▸ **ACTION ITEM**: Could you count the lines in the entries beneath that hold the word "price"? Respond with the number alone.

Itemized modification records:
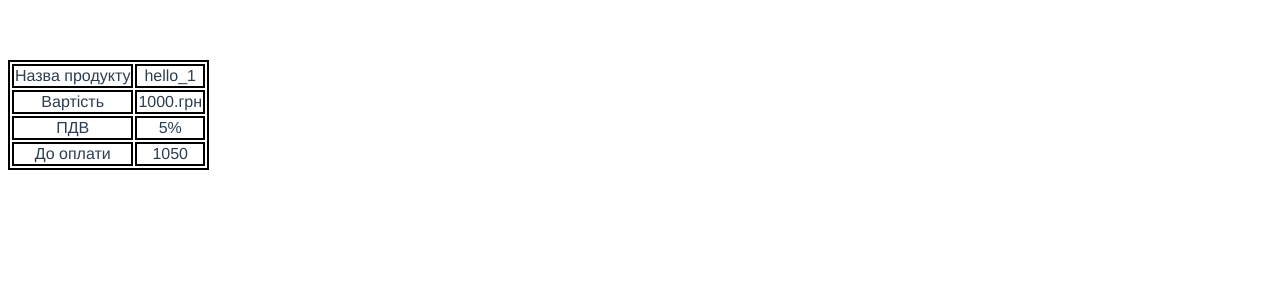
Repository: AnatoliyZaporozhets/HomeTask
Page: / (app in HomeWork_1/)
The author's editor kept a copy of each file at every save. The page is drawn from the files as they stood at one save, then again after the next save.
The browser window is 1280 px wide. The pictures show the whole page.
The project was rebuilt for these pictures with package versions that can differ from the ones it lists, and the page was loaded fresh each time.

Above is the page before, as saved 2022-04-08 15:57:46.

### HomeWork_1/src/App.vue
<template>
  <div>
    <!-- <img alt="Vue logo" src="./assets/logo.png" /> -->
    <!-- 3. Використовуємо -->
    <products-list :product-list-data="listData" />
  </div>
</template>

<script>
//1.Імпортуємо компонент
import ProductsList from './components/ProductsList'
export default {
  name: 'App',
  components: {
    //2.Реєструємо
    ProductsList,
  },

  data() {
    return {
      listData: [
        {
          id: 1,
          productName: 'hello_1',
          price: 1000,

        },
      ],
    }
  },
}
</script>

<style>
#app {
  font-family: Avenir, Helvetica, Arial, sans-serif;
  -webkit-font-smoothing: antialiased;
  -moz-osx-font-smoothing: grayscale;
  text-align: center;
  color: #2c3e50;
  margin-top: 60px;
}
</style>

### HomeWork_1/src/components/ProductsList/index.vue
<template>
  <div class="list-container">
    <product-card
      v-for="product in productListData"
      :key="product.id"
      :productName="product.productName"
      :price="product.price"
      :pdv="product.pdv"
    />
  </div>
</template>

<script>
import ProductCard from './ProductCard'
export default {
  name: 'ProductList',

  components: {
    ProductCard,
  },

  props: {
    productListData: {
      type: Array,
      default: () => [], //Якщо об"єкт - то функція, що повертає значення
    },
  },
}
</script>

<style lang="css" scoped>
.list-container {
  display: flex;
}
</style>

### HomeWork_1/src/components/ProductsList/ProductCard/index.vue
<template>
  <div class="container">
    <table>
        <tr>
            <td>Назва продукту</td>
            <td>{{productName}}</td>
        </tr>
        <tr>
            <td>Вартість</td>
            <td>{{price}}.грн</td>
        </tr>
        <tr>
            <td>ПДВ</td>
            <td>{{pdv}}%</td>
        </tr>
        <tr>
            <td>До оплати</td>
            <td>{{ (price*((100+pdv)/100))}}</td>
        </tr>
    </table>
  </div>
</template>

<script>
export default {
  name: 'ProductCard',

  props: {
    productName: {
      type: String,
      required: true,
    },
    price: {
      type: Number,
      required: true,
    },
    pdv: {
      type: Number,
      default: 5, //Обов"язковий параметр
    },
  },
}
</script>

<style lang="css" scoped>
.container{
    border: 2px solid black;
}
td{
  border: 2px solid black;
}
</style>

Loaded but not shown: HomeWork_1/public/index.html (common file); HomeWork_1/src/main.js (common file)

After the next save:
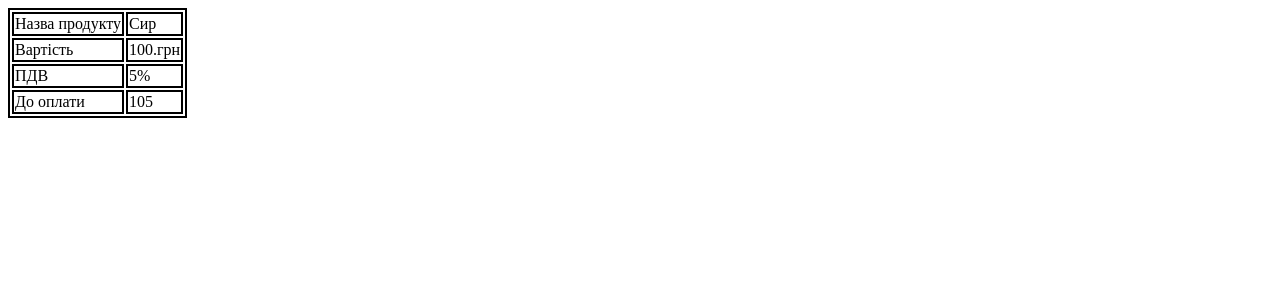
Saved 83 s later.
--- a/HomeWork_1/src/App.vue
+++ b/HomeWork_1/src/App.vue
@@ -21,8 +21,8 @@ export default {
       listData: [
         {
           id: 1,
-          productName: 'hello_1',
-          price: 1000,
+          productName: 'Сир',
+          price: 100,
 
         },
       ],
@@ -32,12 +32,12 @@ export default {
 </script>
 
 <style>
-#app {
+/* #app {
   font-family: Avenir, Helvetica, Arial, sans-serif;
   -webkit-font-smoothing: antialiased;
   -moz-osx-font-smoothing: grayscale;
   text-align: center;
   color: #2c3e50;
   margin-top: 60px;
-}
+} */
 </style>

▸ **THE COMPLETED TASK**: 7